Purpose The aim of this study was to investigate the effects of fluid replacement by water or sports drinks on serum heat shock protein 70 (HSP70) levels and DNA damage during exercise at a high ambient temperature. Methods Ten male college athletes with an athletic career ranging from 6 to 11 years were recruited from Yonsei University. The subjects ran on a treadmill at 75% of heart rate reserve during 4 different trials: thermoneutral temperature at 18°C (T), high ambient temperature at 32°C without fluid replacement (H), high ambient temperature at 32°C with water replacement (HW), and high ambient temperature at 32°C with sports drink replacement (HS). During each condition, blood samples were collected at the pre-exercise baseline (PEB), immediately after exercise (IAE), and 60 min post-exercise.
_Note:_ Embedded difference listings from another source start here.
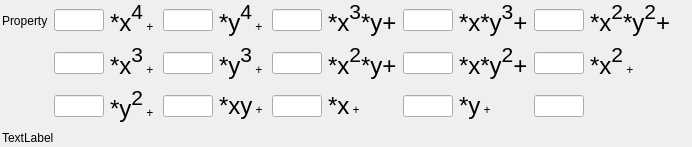
The window that Source/DREAM3DWidgetsLib/FilterParameterWidgets/UI_Files/FourthOrderPolynomialWidget.ui (BlueQuartzSoftware/DREAM3D) describes before a commit, drawn with Qt 5.
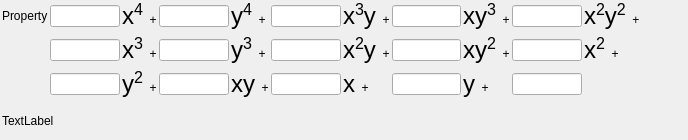
The same window after the commit.

Patch:
```diff
--- a/Source/DREAM3DWidgetsLib/FilterParameterWidgets/UI_Files/FourthOrderPolynomialWidget.ui
+++ b/Source/DREAM3DWidgetsLib/FilterParameterWidgets/UI_Files/FourthOrderPolynomialWidget.ui
@@ -23,6 +23,9 @@
    <property name="bottomMargin">
     <number>2</number>
    </property>
+   <property name="horizontalSpacing">
+    <number>2</number>
+   </property>
    <item row="1" column="4">
     <widget class="QLineEdit" name="c04">
      <property name="minimumSize">
@@ -42,7 +45,7 @@
    <item row="1" column="7">
     <widget class="QLabel" name="label_14">
      <property name="text">
-      <string>&lt;html&gt;&lt;head/&gt;&lt;body&gt;&lt;p&gt;&lt;span style=&quot; font-size:18pt;&quot;&gt;*x&lt;/span&gt;&lt;span style=&quot; font-size:24pt; vertical-align:super;&quot;&gt;3&lt;/span&gt;&lt;span style=&quot; font-size:18pt;&quot;&gt;*y+&lt;/span&gt;&lt;/p&gt;&lt;/body&gt;&lt;/html&gt;</string>
+      <string>&lt;html&gt;&lt;head/&gt;&lt;body&gt;&lt;p&gt;&lt;span style=&quot; font-size:18pt;&quot;&gt;x&lt;/span&gt;&lt;span style=&quot;font-size:18pt; vertical-align:super;&quot;&gt;3&lt;/span&gt;&lt;span style=&quot;font-size:18pt;&quot;&gt;y&lt;/span&gt;&amp;nbsp;&amp;nbsp;+&lt;/p&gt;&lt;/body&gt;&lt;/html&gt;</string>
      </property>
     </widget>
    </item>
@@ -65,7 +68,7 @@
    <item row="1" column="11">
     <widget class="QLabel" name="label_16">
      <property name="text">
-      <string>&lt;html&gt;&lt;head/&gt;&lt;body&gt;&lt;p&gt;&lt;span style=&quot; font-size:18pt;&quot;&gt;*x&lt;/span&gt;&lt;span style=&quot; font-size:24pt; vertical-align:super;&quot;&gt;2&lt;/span&gt;&lt;span style=&quot; font-size:18pt;&quot;&gt;*y&lt;/span&gt;&lt;span style=&quot; font-size:24pt; vertical-align:super;&quot;&gt;2&lt;/span&gt;&lt;span style=&quot; font-size:18pt;&quot;&gt;+&lt;/p&gt;&lt;/body&gt;&lt;/html&gt;</string>
+      <string>&lt;html&gt;&lt;head/&gt;&lt;body&gt;&lt;p&gt;&lt;span style=&quot; font-size:18pt;&quot;&gt;x&lt;/span&gt;&lt;span style=&quot; font-size:18pt; vertical-align:super;&quot;&gt;2&lt;/span&gt;&lt;span style=&quot; font-size:18pt;&quot;&gt;y&lt;/span&gt;&lt;span style=&quot; font-size:18pt; vertical-align:super;&quot;&gt;2&lt;/span&gt;&amp;nbsp;&amp;nbsp;+&lt;/p&gt;&lt;/body&gt;&lt;/html&gt;</string>
      </property>
     </widget>
    </item>
@@ -127,21 +130,21 @@
    <item row="1" column="9">
     <widget class="QLabel" name="label_15">
      <property name="text">
-      <string>&lt;html&gt;&lt;head/&gt;&lt;body&gt;&lt;p&gt;&lt;span style=&quot; font-size:18pt;&quot;&gt;*x*y&lt;/span&gt;&lt;span style=&quot; font-size:24pt; vertical-align:super;&quot;&gt;3&lt;/span&gt;&lt;span style=&quot; font-size:18pt;&quot;&gt;+&lt;/span&gt;&lt;/p&gt;&lt;/body&gt;&lt;/html&gt;</string>
+      <string>&lt;html&gt;&lt;head/&gt;&lt;body&gt;&lt;p&gt;&lt;span style=&quot; font-size:18pt;&quot;&gt;xy&lt;/span&gt;&lt;span style=&quot; font-size:18pt; vertical-align:super;&quot;&gt;3&lt;/span&gt;&amp;nbsp;&amp;nbsp;+&lt;/p&gt;&lt;/body&gt;&lt;/html&gt;</string>
      </property>
     </widget>
    </item>
    <item row="1" column="5">
     <widget class="QLabel" name="label_13">
      <property name="text">
-      <string>&lt;html&gt;&lt;head/&gt;&lt;body&gt;&lt;p&gt;&lt;span style=&quot; font-size:18pt;&quot;&gt;*y&lt;/span&gt;&lt;span style=&quot; font-size:24pt; vertical-align:super;&quot;&gt;4&lt;/span&gt; + &lt;/p&gt;&lt;/body&gt;&lt;/html&gt;</string>
+      <string>&lt;html&gt;&lt;head/&gt;&lt;body&gt;&lt;p&gt;&lt;span style=&quot; font-size:18pt;&quot;&gt;y&lt;/span&gt;&lt;span style=&quot; font-size:18pt; vertical-align:super;&quot;&gt;4&lt;/span&gt;&amp;nbsp;&amp;nbsp;+&lt;/p&gt;&lt;/body&gt;&lt;/html&gt;</string>
      </property>
     </widget>
    </item>
    <item row="1" column="3">
     <widget class="QLabel" name="label_12">
      <property name="text">
-      <string>&lt;html&gt;&lt;head/&gt;&lt;body&gt;&lt;p&gt;&lt;span style=&quot; font-size:18pt;&quot;&gt;*x&lt;/span&gt;&lt;span style=&quot; font-size:24pt; vertical-align:super;&quot;&gt;4&lt;/span&gt; + &lt;/p&gt;&lt;/body&gt;&lt;/html&gt;</string>
+      <string>&lt;html&gt;&lt;head/&gt;&lt;body&gt;&lt;p&gt;&lt;span style=&quot; font-size:18pt;&quot;&gt;x&lt;/span&gt;&lt;span style=&quot; font-size:18pt; vertical-align:super;&quot;&gt;4&lt;/span&gt;&amp;nbsp;&amp;nbsp;+&lt;/p&gt;&lt;/body&gt;&lt;/html&gt;</string>
      </property>
     </widget>
    </item>
@@ -171,7 +174,7 @@
    <item row="3" column="3">
     <widget class="QLabel" name="label_3">
      <property name="text">
-      <string>&lt;html&gt;&lt;head/&gt;&lt;body&gt;&lt;p&gt;&lt;span style=&quot; font-size:18pt;&quot;&gt;*y&lt;/span&gt;&lt;span style=&quot; font-size:24pt; vertical-align:super;&quot;&gt;2&lt;/span&gt; + &lt;/p&gt;&lt;/body&gt;&lt;/html&gt;</string>
+      <string>&lt;html&gt;&lt;head/&gt;&lt;body&gt;&lt;p&gt;&lt;span style=&quot; font-size:18pt;&quot;&gt;y&lt;/span&gt;&lt;span style=&quot; font-size:18pt; vertical-align:super;&quot;&gt;2&lt;/span&gt;&amp;nbsp;&amp;nbsp;+&lt;/p&gt;&lt;/body&gt;&lt;/html&gt;</string>
      </property>
     </widget>
    </item>
@@ -197,7 +200,7 @@
    <item row="3" column="5">
     <widget class="QLabel" name="label_4">
      <property name="text">
-      <string>&lt;html&gt;&lt;head/&gt;&lt;body&gt;&lt;p&gt;&lt;span style=&quot; font-size:18pt;&quot;&gt;*xy&lt;/span&gt; + &lt;/p&gt;&lt;/body&gt;&lt;/html&gt;</string>
+      <string>&lt;html&gt;&lt;head/&gt;&lt;body&gt;&lt;p&gt;&lt;span style=&quot; font-size:18pt;&quot;&gt;xy&lt;/span&gt;&amp;nbsp;&amp;nbsp;+&lt;/p&gt;&lt;/body&gt;&lt;/html&gt;</string>
      </property>
     </widget>
    </item>
@@ -220,7 +223,7 @@
    <item row="3" column="7">
     <widget class="QLabel" name="label_5">
      <property name="text">
-      <string>&lt;html&gt;&lt;head/&gt;&lt;body&gt;&lt;p&gt;&lt;span style=&quot; font-size:18pt;&quot;&gt;*x&lt;/span&gt; + &lt;/p&gt;&lt;/body&gt;&lt;/html&gt;</string>
+      <string>&lt;html&gt;&lt;head/&gt;&lt;body&gt;&lt;p&gt;&lt;span style=&quot; font-size:18pt;&quot;&gt;x&lt;/span&gt;&amp;nbsp;&amp;nbsp;+&lt;/p&gt;&lt;/body&gt;&lt;/html&gt;</string>
      </property>
     </widget>
    </item>
@@ -243,7 +246,7 @@
    <item row="3" column="9">
     <widget class="QLabel" name="label_6">
      <property name="text">
-      <string>&lt;html&gt;&lt;head/&gt;&lt;body&gt;&lt;p&gt;&lt;span style=&quot; font-size:18pt;&quot;&gt;*y&lt;/span&gt; + &lt;/p&gt;&lt;/body&gt;&lt;/html&gt;</string>
+      <string>&lt;html&gt;&lt;head/&gt;&lt;body&gt;&lt;p&gt;&lt;span style=&quot; font-size:18pt;&quot;&gt;y&lt;/span&gt;&amp;nbsp;&amp;nbsp;+&lt;/p&gt;&lt;/body&gt;&lt;/html&gt;</string>
      </property>
     </widget>
    </item>
@@ -266,7 +269,7 @@
    <item row="2" column="11">
     <widget class="QLabel" name="label_2">
      <property name="text">
-      <string>&lt;html&gt;&lt;head/&gt;&lt;body&gt;&lt;p&gt;&lt;span style=&quot; font-size:18pt;&quot;&gt;*x&lt;/span&gt;&lt;span style=&quot; font-size:24pt; vertical-align:super;&quot;&gt;2&lt;/span&gt; + &lt;/p&gt;&lt;/body&gt;&lt;/html&gt;</string>
+      <string>&lt;html&gt;&lt;head/&gt;&lt;body&gt;&lt;p&gt;&lt;span style=&quot; font-size:18pt;&quot;&gt;x&lt;/span&gt;&lt;span style=&quot; font-size:18pt; vertical-align:super;&quot;&gt;2&lt;/span&gt;&amp;nbsp;&amp;nbsp;+&lt;/p&gt;&lt;/body&gt;&lt;/html&gt;</string>
      </property>
     </widget>
    </item>
@@ -289,7 +292,7 @@
    <item row="2" column="9">
     <widget class="QLabel" name="label_11">
      <property name="text">
-      <string>&lt;html&gt;&lt;head/&gt;&lt;body&gt;&lt;p&gt;&lt;span style=&quot; font-size:18pt;&quot;&gt;*x*y&lt;/span&gt;&lt;span style=&quot; font-size:24pt; vertical-align:super;&quot;&gt;2&lt;/span&gt;&lt;span style=&quot; font-size:18pt;&quot;&gt;+&lt;/span&gt;&lt;/p&gt;&lt;/body&gt;&lt;/html&gt;</string>
+      <string>&lt;html&gt;&lt;head/&gt;&lt;body&gt;&lt;p&gt;&lt;span style=&quot; font-size:18pt;&quot;&gt;xy&lt;/span&gt;&lt;span style=&quot; font-size:18pt; vertical-align:super;&quot;&gt;2&lt;/span&gt;&amp;nbsp;&amp;nbsp;+&lt;/p&gt;&lt;/body&gt;&lt;/html&gt;</string>
      </property>
     </widget>
    </item>
@@ -312,7 +315,7 @@
    <item row="2" column="7">
     <widget class="QLabel" name="label_10">
      <property name="text">
-      <string>&lt;html&gt;&lt;head/&gt;&lt;body&gt;&lt;p&gt;&lt;span style=&quot; font-size:18pt;&quot;&gt;*x&lt;/span&gt;&lt;span style=&quot; font-size:24pt; vertical-align:super;&quot;&gt;2&lt;/span&gt;&lt;span style=&quot; font-size:18pt;&quot;&gt;*y+&lt;/span&gt;&lt;/p&gt;&lt;/body&gt;&lt;/html&gt;</string>
+      <string>&lt;html&gt;&lt;head/&gt;&lt;body&gt;&lt;p&gt;&lt;span style=&quot; font-size:18pt;&quot;&gt;x&lt;/span&gt;&lt;span style=&quot; font-size:18pt; vertical-align:super;&quot;&gt;2&lt;/span&gt;&lt;span style=&quot; font-size:18pt;&quot;&gt;y&lt;/span&gt;&amp;nbsp;&amp;nbsp;+&lt;/p&gt;&lt;/body&gt;&lt;/html&gt;</string>
      </property>
     </widget>
    </item>
@@ -335,7 +338,7 @@
    <item row="2" column="5">
     <widget class="QLabel" name="label_9">
      <property name="text">
-      <string>&lt;html&gt;&lt;head/&gt;&lt;body&gt;&lt;p&gt;&lt;span style=&quot; font-size:18pt;&quot;&gt;*y&lt;/span&gt;&lt;span style=&quot; font-size:24pt; vertical-align:super;&quot;&gt;3&lt;/span&gt; + &lt;/p&gt;&lt;/body&gt;&lt;/html&gt;</string>
+      <string>&lt;html&gt;&lt;head/&gt;&lt;body&gt;&lt;p&gt;&lt;span style=&quot; font-size:18pt;&quot;&gt;y&lt;/span&gt;&lt;span style=&quot; font-size:18pt; vertical-align:super;&quot;&gt;3&lt;/span&gt;&amp;nbsp;&amp;nbsp;+&lt;/p&gt;&lt;/body&gt;&lt;/html&gt;</string>
      </property>
     </widget>
    </item>
@@ -358,7 +361,7 @@
    <item row="2" column="3">
     <widget class="QLabel" name="label_8">
      <property name="text">
-      <string>&lt;html&gt;&lt;head/&gt;&lt;body&gt;&lt;p&gt;&lt;span style=&quot; font-size:18pt;&quot;&gt;*x&lt;/span&gt;&lt;span style=&quot; font-size:24pt; vertical-align:super;&quot;&gt;3&lt;/span&gt; + &lt;/p&gt;&lt;/body&gt;&lt;/html&gt;</string>
+      <string>&lt;html&gt;&lt;head/&gt;&lt;body&gt;&lt;p&gt;&lt;span style=&quot; font-size:18pt;&quot;&gt;x&lt;/span&gt;&lt;span style=&quot; font-size:18pt; vertical-align:super;&quot;&gt;3&lt;/span&gt;&amp;nbsp;&amp;nbsp;+&lt;/p&gt;&lt;/body&gt;&lt;/html&gt;</string>
      </property>
     </widget>
    </item>
```
Left out of the diff: 4 changed lines with no effect on the pictures.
Results Skin temperature significantly increased during exercise and was significantly higher in H compared to T and HS at IAE. Meanwhile, serum HSP70 was significantly increased in all conditions at IAE compared to PEB and was higher in H compared to T at the former time point. Significantly increased lymphocyte DNA damage (DNA in the tail, tail length, tail moment) was observed in all trials at IAE compared to PEB, and attenuated DNA damage (tail moment) was observed in HS compared to H at IAE. Conclusion Acute exercise elevates serum HSP70 and induces lymphocyte DNA damage. Fluid replacement by sports drink during exercise at high ambient temperature can attenuate HSP response and DNA damage by preventing dehydration and reducing thermal stress.
Bibliographical noteFunding Information:
This work was supported by the Dong-A University research fund. This article is a partly condensed form of the first author's doctoral thesis (Dr. Hee-Tae Roh) from Yonsei University.
All Science Journal Classification (ASJC) codes
- Orthopedics and Sports Medicine
- Physical Therapy, Sports Therapy and Rehabilitation